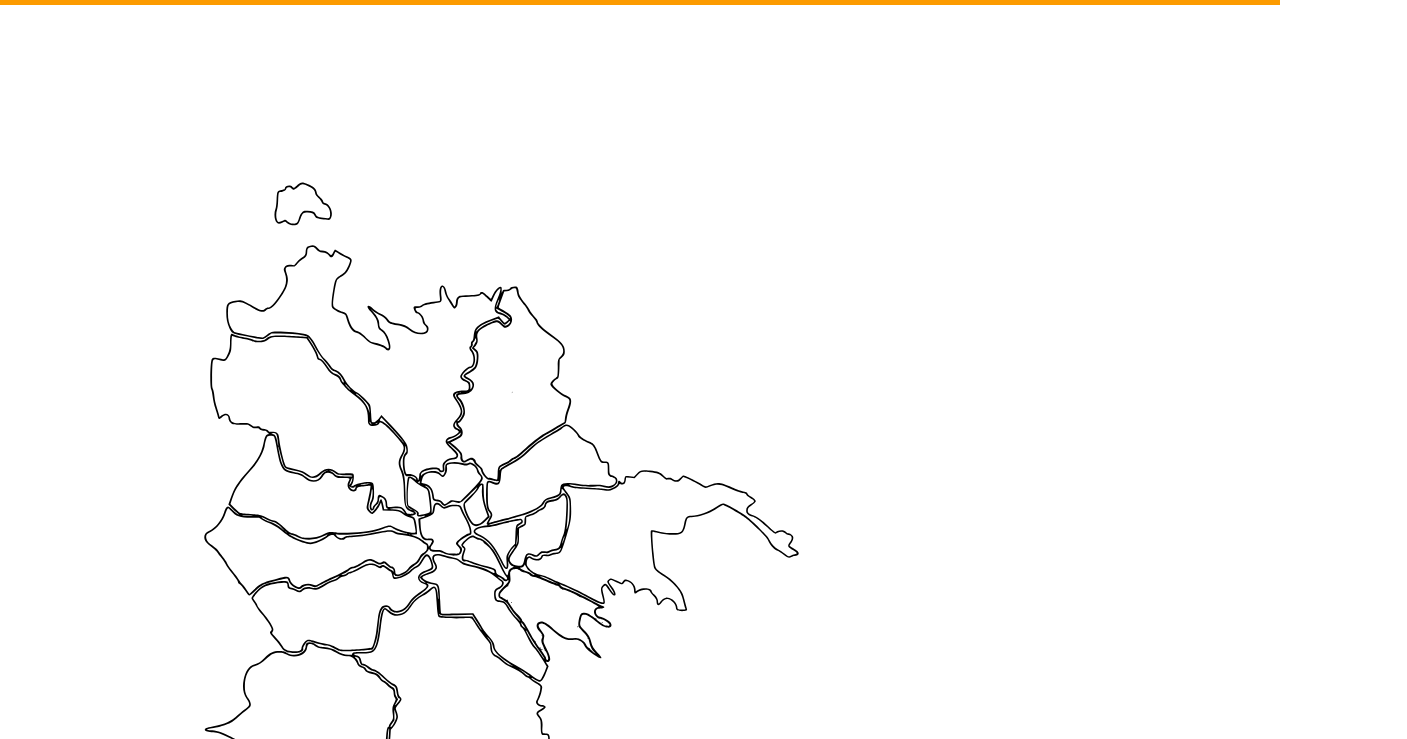
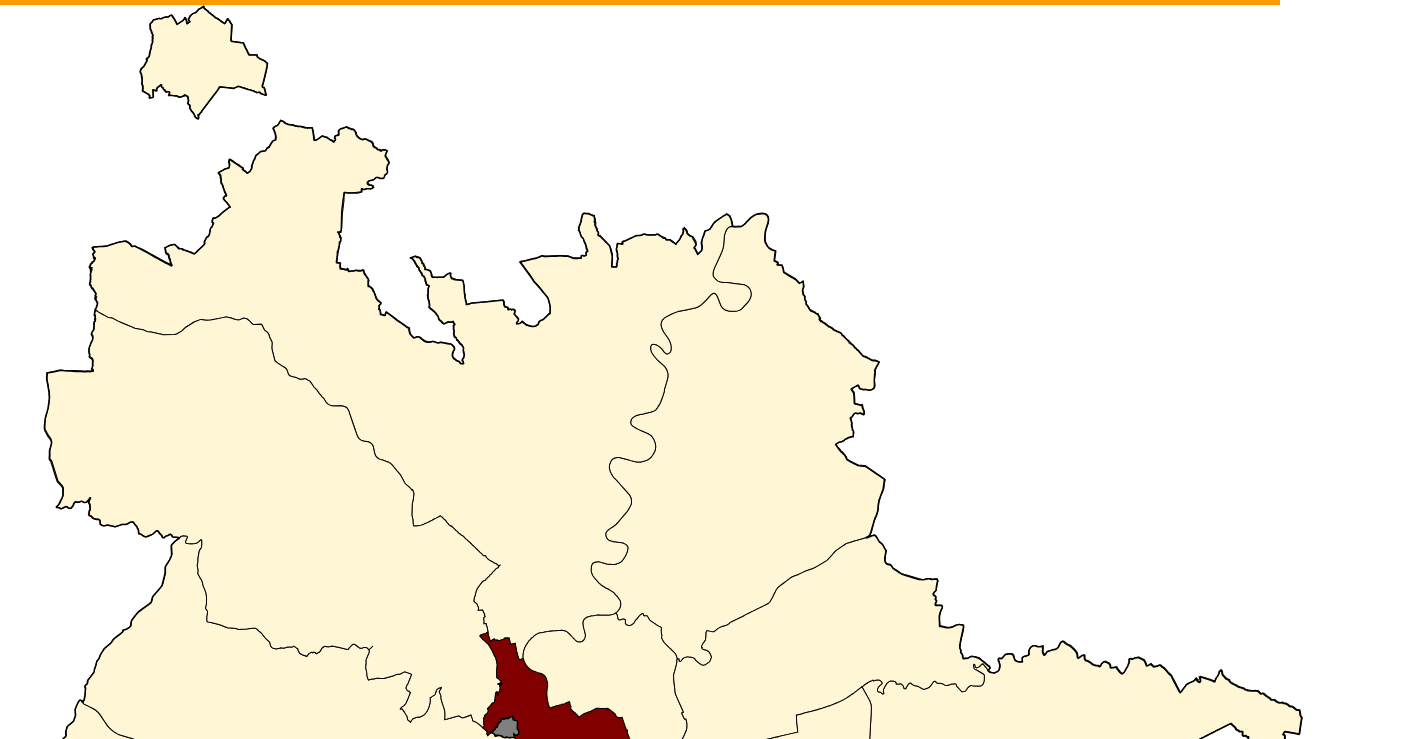
Before and after one commit to lauraaconcari/ProgettoLTW, a plain HTML site: page index.html in a window 1280 px wide. Shown: the part 61-800 px from the top of the page, 1407 px wide, since content can reach past the window. Drawn offline with nearby package versions, Linux system fonts and the light colour scheme.

Commit message:
Modifica della Mappa

```diff
--- a/index.html
+++ b/index.html
@@ -61,7 +61,7 @@
         </div>
     </nav>
 
-	<img src = "./mappa-municipi-roma.svg" alt="mappa-municipi-roma"/>
+	<img src = "./MappaDiRoma.svg" alt="mappa-municipi-roma"/>
 
 	<script src="https://code.jquery.com/jquery-3.2.1.slim.min.js"></script>
 	<script src="https://cdnjs.cloudflare.com/ajax/libs/popper.js/1.12.9/umd/popper.min.js"></script>
```
Also changed, not shown: MappaDiRoma.svg (added), mappa-municipi-roma.svg (deleted).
==============================
Task description >> Reproduce the whole listing above word for word, dropping each image.

Solution to this problem >>
Before and after one commit to lauraaconcari/ProgettoLTW, a plain HTML site: page index.html in a window 1280 px wide. Shown: the part 61-800 px from the top of the page, 1407 px wide, since content can reach past the window. Drawn offline with nearby package versions, Linux system fonts and the light colour scheme.

Commit message:
Modifica della Mappa

```diff
--- a/index.html
+++ b/index.html
@@ -61,7 +61,7 @@
         </div>
     </nav>
 
-	<img src = "./mappa-municipi-roma.svg" alt="mappa-municipi-roma"/>
+	<img src = "./MappaDiRoma.svg" alt="mappa-municipi-roma"/>
 
 	<script src="https://code.jquery.com/jquery-3.2.1.slim.min.js"></script>
 	<script src="https://cdnjs.cloudflare.com/ajax/libs/popper.js/1.12.9/umd/popper.min.js"></script>
```
Also changed, not shown: MappaDiRoma.svg (added), mappa-municipi-roma.svg (deleted).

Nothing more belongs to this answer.